WHAT THIS TASK INVOLVES - Take every line in the entries that includes the word "type" and copy it.

DATA SHOWN -
....
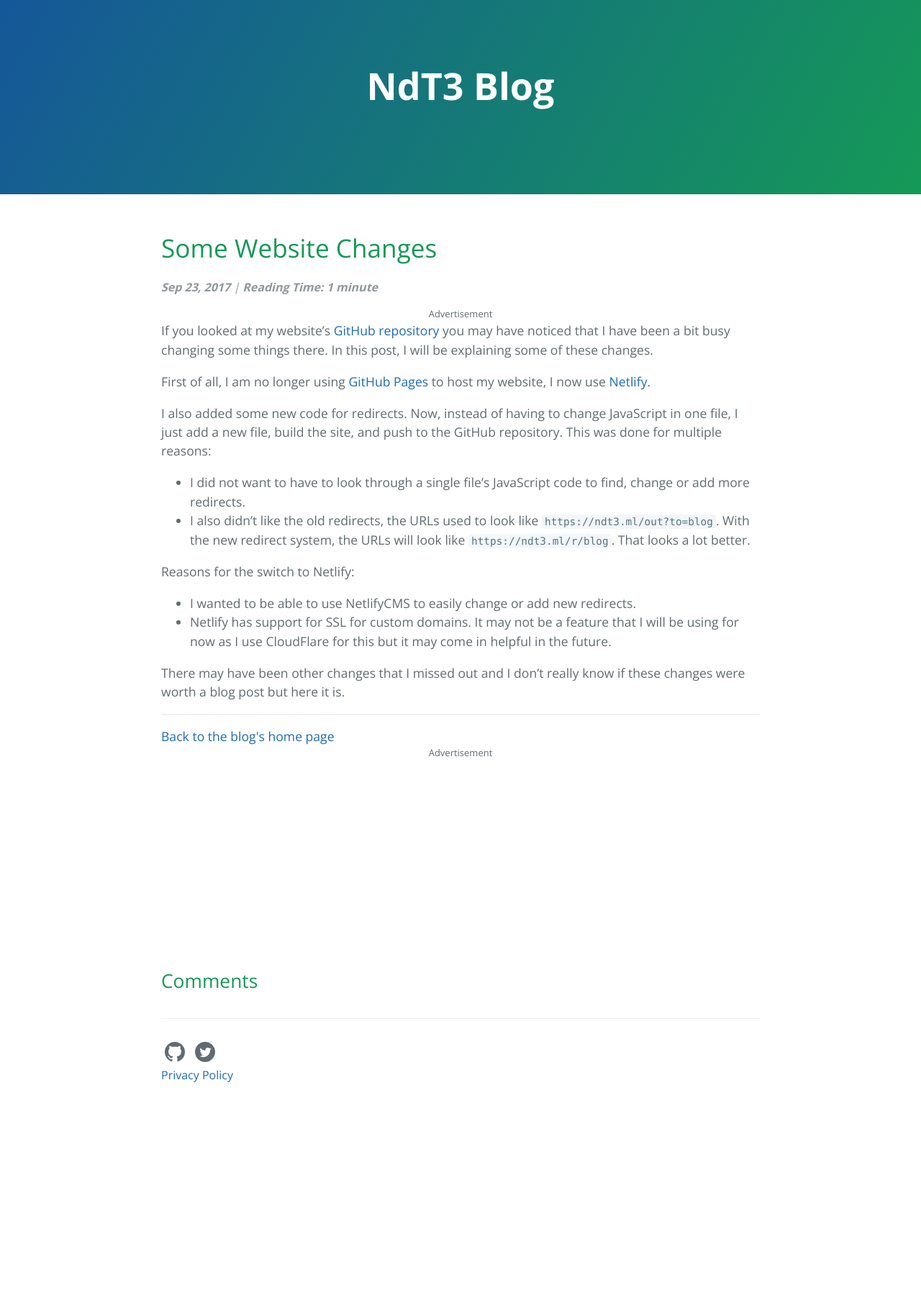
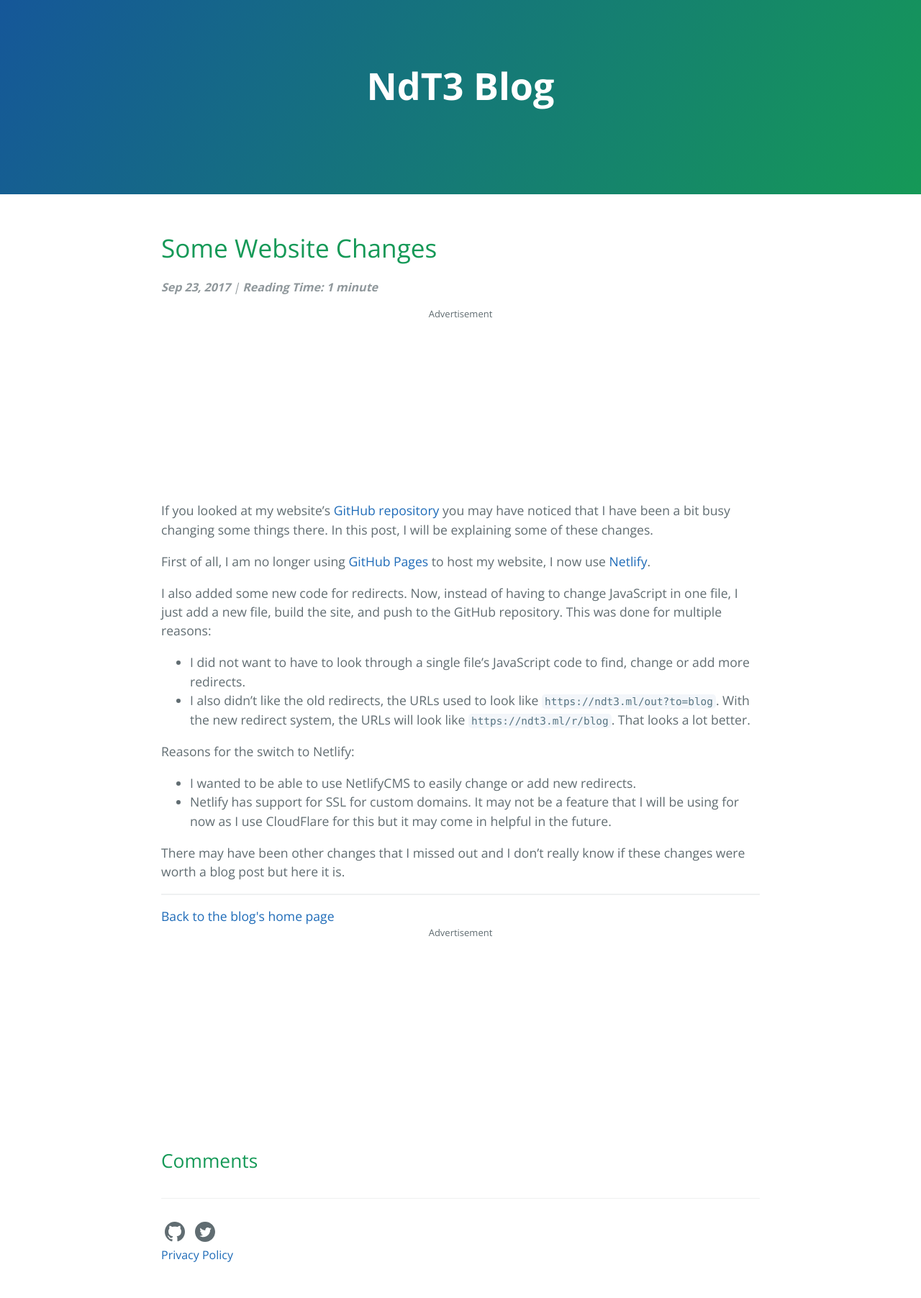
Before and after one commit to TrueWinter/blog, a Jekyll site: the page built from _posts/2017-09-23-some-website-changes.md, in a window 1280 px wide. Shown: the whole page at 72% size. Built offline with Jekyll 4.4.1, drawn with Linux system fonts in a browser that asks for light colours; comment, search, counter and statistics services are not loaded; before the commit the page ends 1554 px from its top, so only the background shows below that; grey boxes are pictures that could not be loaded.

Commit message:
Update default.html

```diff
--- a/_layouts/default.html
+++ b/_layouts/default.html
@@ -110,7 +110,7 @@
 
         </p>
 <!--<div class="ad" style="text-align: center;font-size: small;">Advertisement<center><iframe data-aa="887950" src="" data-src="//ad.a-ads.com/887950?size=300x250" scrolling="no" style="width:300px; height:250px; border:0px; padding:0;overflow:hidden" allowtransparency="true"></iframe></center></div>-->
-<div class="ad" style="text-align: center;font-size: small;">Advertisement<center><script id="hr-ad1" data-cfasync='false' type='text/javascript' data-src='//p364639.clksite.com/adServe/banners?tid=364639_714740_0'></script></center></div>
+<div class="ad" style="text-align: center;font-size: small;">Advertisement<center><div style="height: 250px;width: 300px;"><script id="hr-ad1" data-cfasync='false' type='text/javascript' data-src='//p364639.clksite.com/adServe/banners?tid=364639_714740_0'></script></div></center></div>
 <noscript>
 <div class="ad-ns" style="text-align: center;font-size: small;">Advertisement<center><iframe data-aa="887950" src="//ad.a-ads.com/887950?size=300x250" scrolling="no" style="width:300px; height:250px; border:0px; padding:0;overflow:hidden" allowtransparency="true"></iframe></center></div>
 </noscript>
```
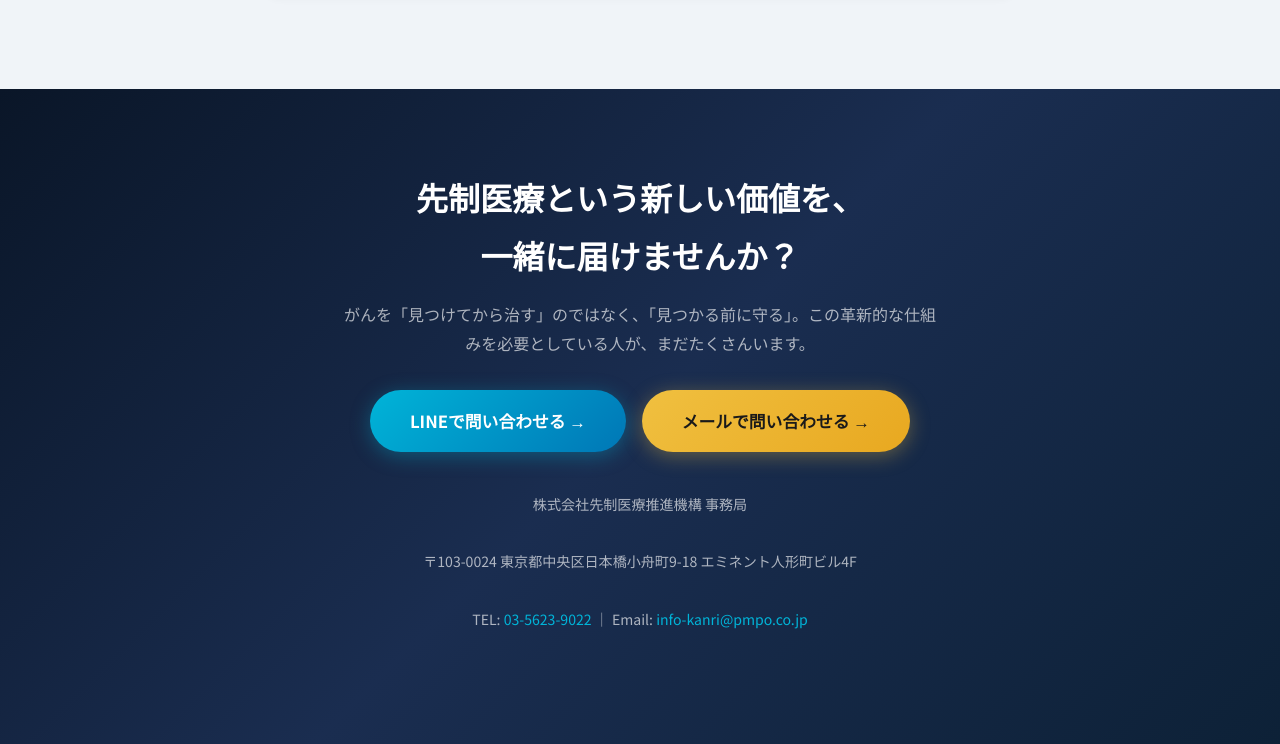
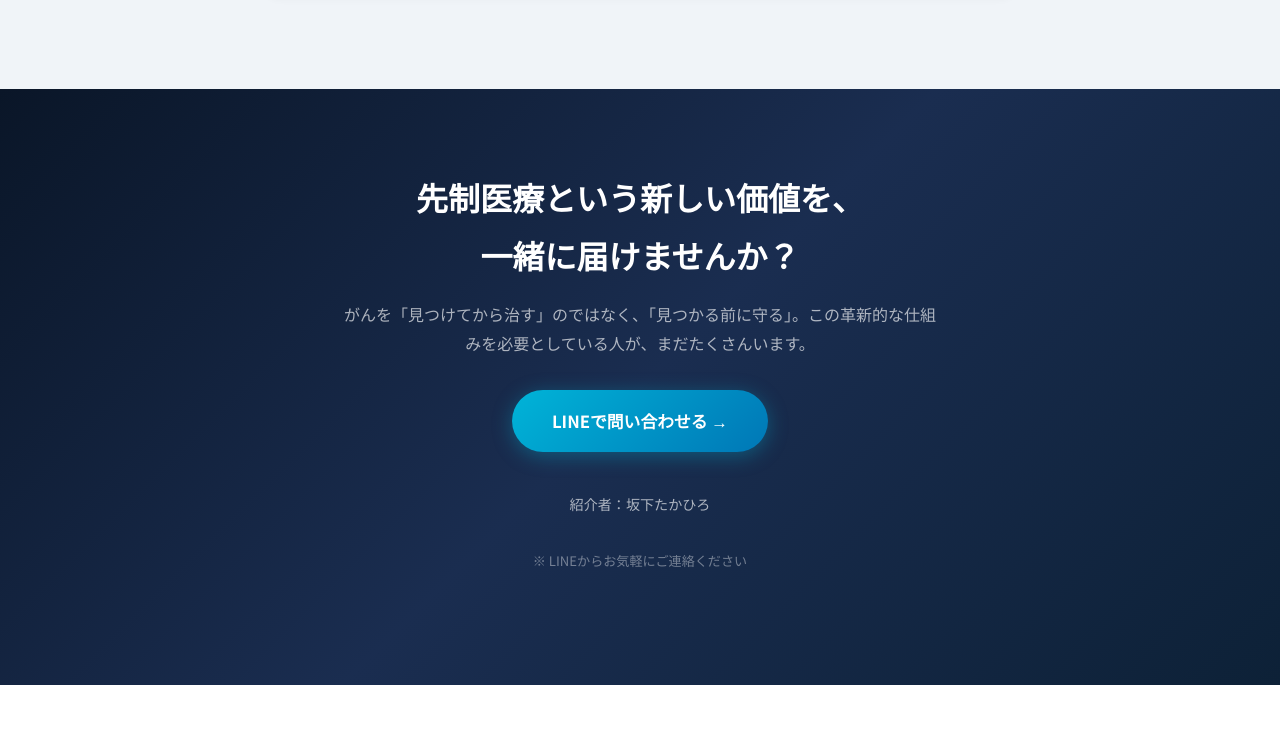
Before and after one commit to moemic/pmpo-lp, a plain HTML site: page index.html in a window 1280 px wide. Shown: the part 6711-7455 px from the top of the page. After the commit the page ends 7396 px from the top, so only its background shows below. Drawn offline with Linux system fonts and the light colour scheme.

Commit message:
フッター修正: 事務局情報を削除し紹介者名に変更

```diff
--- a/index.html
+++ b/index.html
@@ -1133,14 +1133,10 @@
         <div class="container fade-up">
             <h2>先制医療という新しい価値を、<br>一緒に届けませんか？</h2>
             <p>がんを「見つけてから治す」のではなく、「見つかる前に守る」。この革新的な仕組みを必要としている人が、まだたくさんいます。</p>
-            <a href="https://lin.ee/ik3zEow" target="_blank" class="btn btn-primary"
-                style="margin-right:12px">LINEで問い合わせる →</a>
-            <a href="mailto:info-kanri@pmpo.co.jp" class="btn btn-gold">メールで問い合わせる →</a>
+            <a href="#" id="line-cta" class="btn btn-primary">LINEで問い合わせる →</a>
             <div class="contact-info">
-                <p style="margin-top:24px">株式会社先制医療推進機構 事務局</p>
-                <p>〒103-0024 東京都中央区日本橋小舟町9-18 エミネント人形町ビル4F</p>
-                <p>TEL: <a href="tel:0356239022">03-5623-9022</a> ｜ Email: <a
-                        href="mailto:info-kanri@pmpo.co.jp">info-kanri@pmpo.co.jp</a></p>
+                <p style="margin-top:24px">紹介者：坂下たかひろ</p>
+                <p style="margin-top:4px; font-size:.82rem; color:rgba(255,255,255,.4)">※ LINEからお気軽にご連絡ください</p>
             </div>
         </div>
     </section>
```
....
EXPECTED ANSWER -
-<div class="ad" style="text-align: center;font-size: small;">Advertisement<center><script id="hr-ad1" data-cfasync='false' type='text/javascript' data-src='//p364639.clksite.com/adServe/banners?tid=364639_714740_0'></script></center></div>
+<div class="ad" style="text-align: center;font-size: small;">Advertisement<center><div style="height: 250px;width: 300px;"><script id="hr-ad1" data-cfasync='false' type='text/javascript' data-src='//p364639.clksite.com/adServe/banners?tid=364639_714740_0'></script></div></center></div>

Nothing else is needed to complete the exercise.